WHAT YOU WILL DO:
Count only the lines of the records that hold "Recommendation", then give the number without any other words.

EXERCISE DATA Block Start

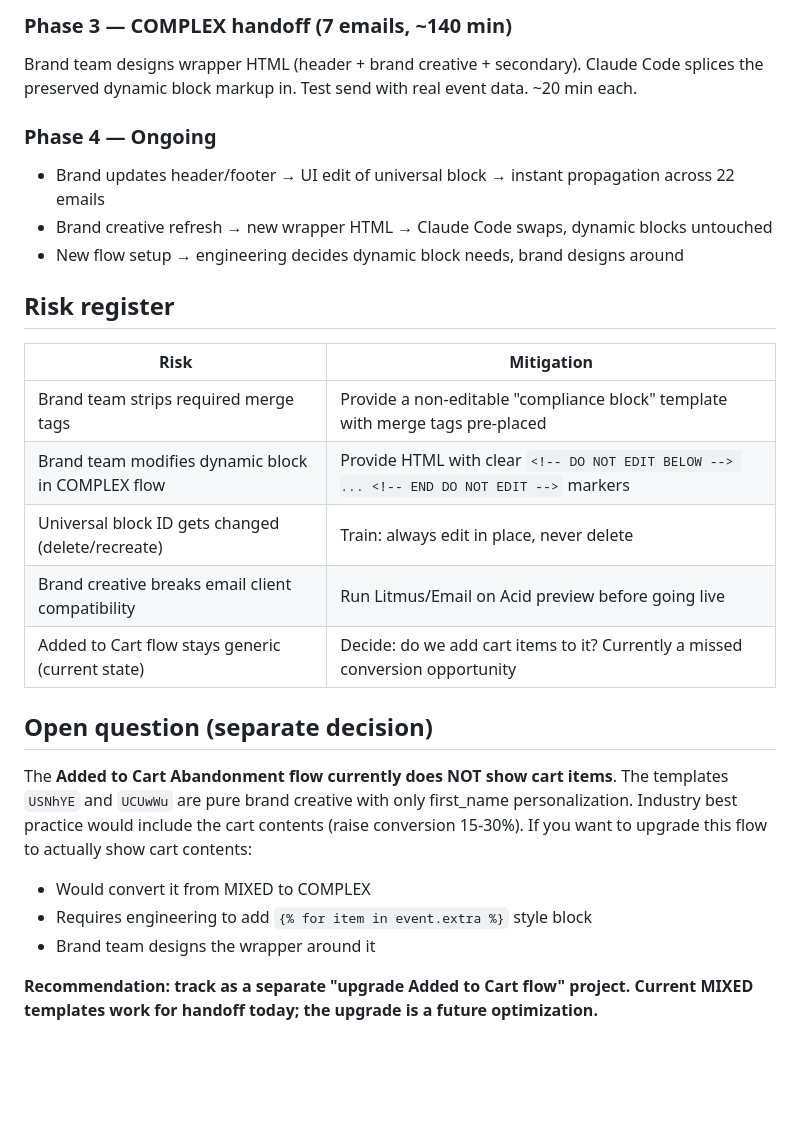
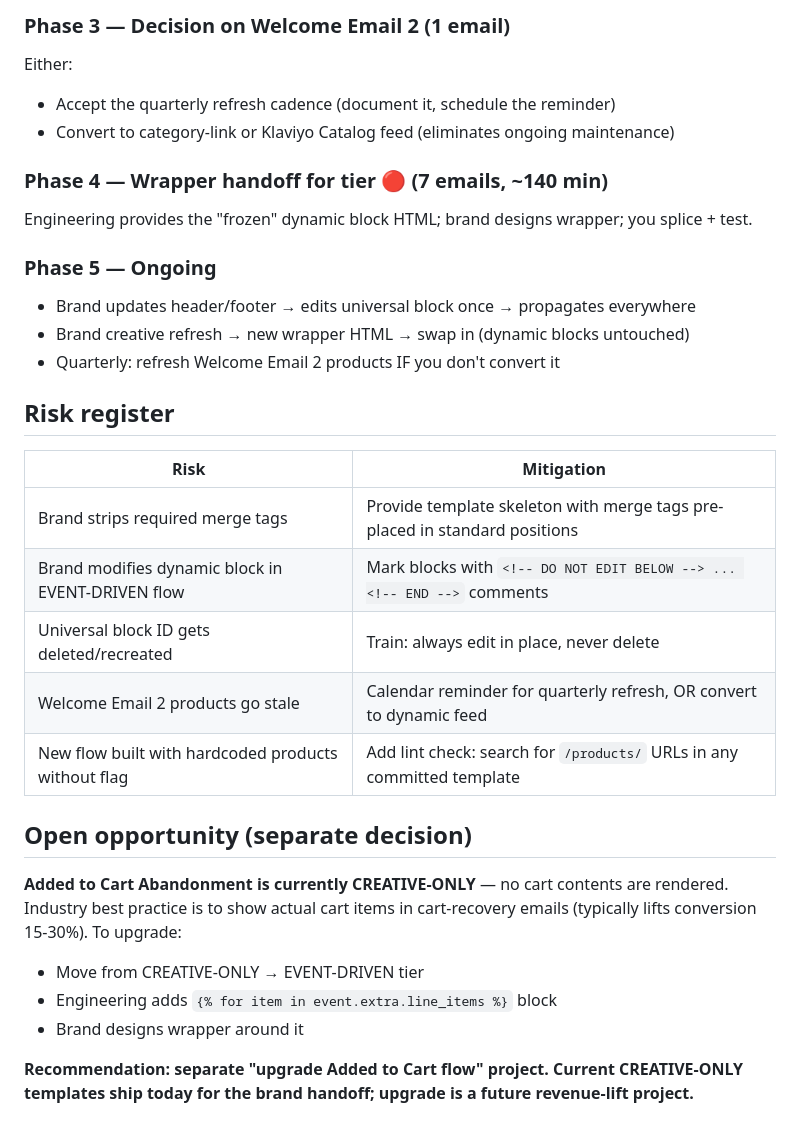
Before and after one commit to harpreets0606-del/pantrypilot, a Markdown page: FLOW-ANALYSIS-BRAND-HANDOFF.md, the part around one of its changes. GitHub-like rendering; blank space fills up the shorter version.

```diff
--- a/FLOW-ANALYSIS-BRAND-HANDOFF.md
+++ b/FLOW-ANALYSIS-BRAND-HANDOFF.md
@@ -81,27 +118,32 @@ Brand team designs each template with creative freedom; includes the 3 required
 
-### Phase 3 — COMPLEX handoff (7 emails, ~140 min)
-Brand team designs wrapper HTML (header + brand creative + secondary). Claude Code splices the preserved dynamic block markup in. Test send with real event data. ~20 min each.
+### Phase 3 — Decision on Welcome Email 2 (1 email)
+Either:
+- Accept the quarterly refresh cadence (document it, schedule the reminder)
+- Convert to category-link or Klaviyo Catalog feed (eliminates ongoing maintenance)
 
-### Phase 4 — Ongoing
-- Brand updates header/footer → UI edit of universal block → instant propagation across 22 emails
-- Brand creative refresh → new wrapper HTML → Claude Code swaps, dynamic blocks untouched
-- New flow setup → engineering decides dynamic block needs, brand designs around
+### Phase 4 — Wrapper handoff for tier 🔴 (7 emails, ~140 min)
+Engineering provides the "frozen" dynamic block HTML; brand designs wrapper; you splice + test.
+
+### Phase 5 — Ongoing
+- Brand updates header/footer → edits universal block once → propagates everywhere
+- Brand creative refresh → new wrapper HTML → swap in (dynamic blocks untouched)
+- Quarterly: refresh Welcome Email 2 products IF you don't convert it
 
 ## Risk register
 
 | Risk | Mitigation |
 |---|---|
-| Brand team strips required merge tags | Provide a non-editable "compliance block" template with merge tags pre-placed |
-| Brand team modifies dynamic block in COMPLEX flow | Provide HTML with clear `<!-- DO NOT EDIT BELOW --> ... <!-- END DO NOT EDIT -->` markers |
-| Universal block ID gets changed (delete/recreate) | Train: always edit in place, never delete |
-| Brand creative breaks email client compatibility | Run Litmus/Email on Acid preview before going live |
-| Added to Cart flow stays generic (current state) | Decide: do we add cart items to it? Currently a missed conversion opportunity |
+| Brand strips required merge tags | Provide template skeleton with merge tags pre-placed in standard positions |
+| Brand modifies dynamic block in EVENT-DRIVEN flow | Mark blocks with `<!-- DO NOT EDIT BELOW --> ... <!-- END -->` comments |
+| Universal block ID gets deleted/recreated | Train: always edit in place, never delete |
+| Welcome Email 2 products go stale | Calendar reminder for quarterly refresh, OR convert to dynamic feed |
+| New flow built with hardcoded products without flag | Add lint check: search for `/products/` URLs in any committed template |
 
-## Open question (separate decision)
+## Open opportunity (separate decision)
 
-The **Added to Cart Abandonment flow currently does NOT show cart items**. The templates `USNhYE` and `UCUwWu` are pure brand creative with only first_name personalization. Industry best practice would include the cart contents (raise conversion 15-30%). If you want to upgrade this flow to actually show cart contents:
-- Would convert it from MIXED to COMPLEX
-- Requires engineering to add `{% for item in event.extra %}` style block
-- Brand team designs the wrapper around it
+**Added to Cart Abandonment is currently CREATIVE-ONLY** — no cart contents are rendered. Industry best practice is to show actual cart items in cart-recovery emails (typically lifts conversion 15-30%). To upgrade:
+- Move from CREATIVE-ONLY → EVENT-DRIVEN tier
+- Engineering adds `{% for item in event.extra.line_items %}` block
+- Brand designs wrapper around it
 
-**Recommendation: track as a separate "upgrade Added to Cart flow" project. Current MIXED templates work for handoff today; the upgrade is a future optimization.**
+**Recommendation: separate "upgrade Added to Cart flow" project. Current CREATIVE-ONLY templates ship today for the brand handoff; upgrade is a future revenue-lift project.**
```
Also changed, not shown: other parts of FLOW-ANALYSIS-BRAND-HANDOFF.md (+93 -56 lines).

EXERCISE DATA Block End

SOLUTION FOR THIS PROBLEM:
2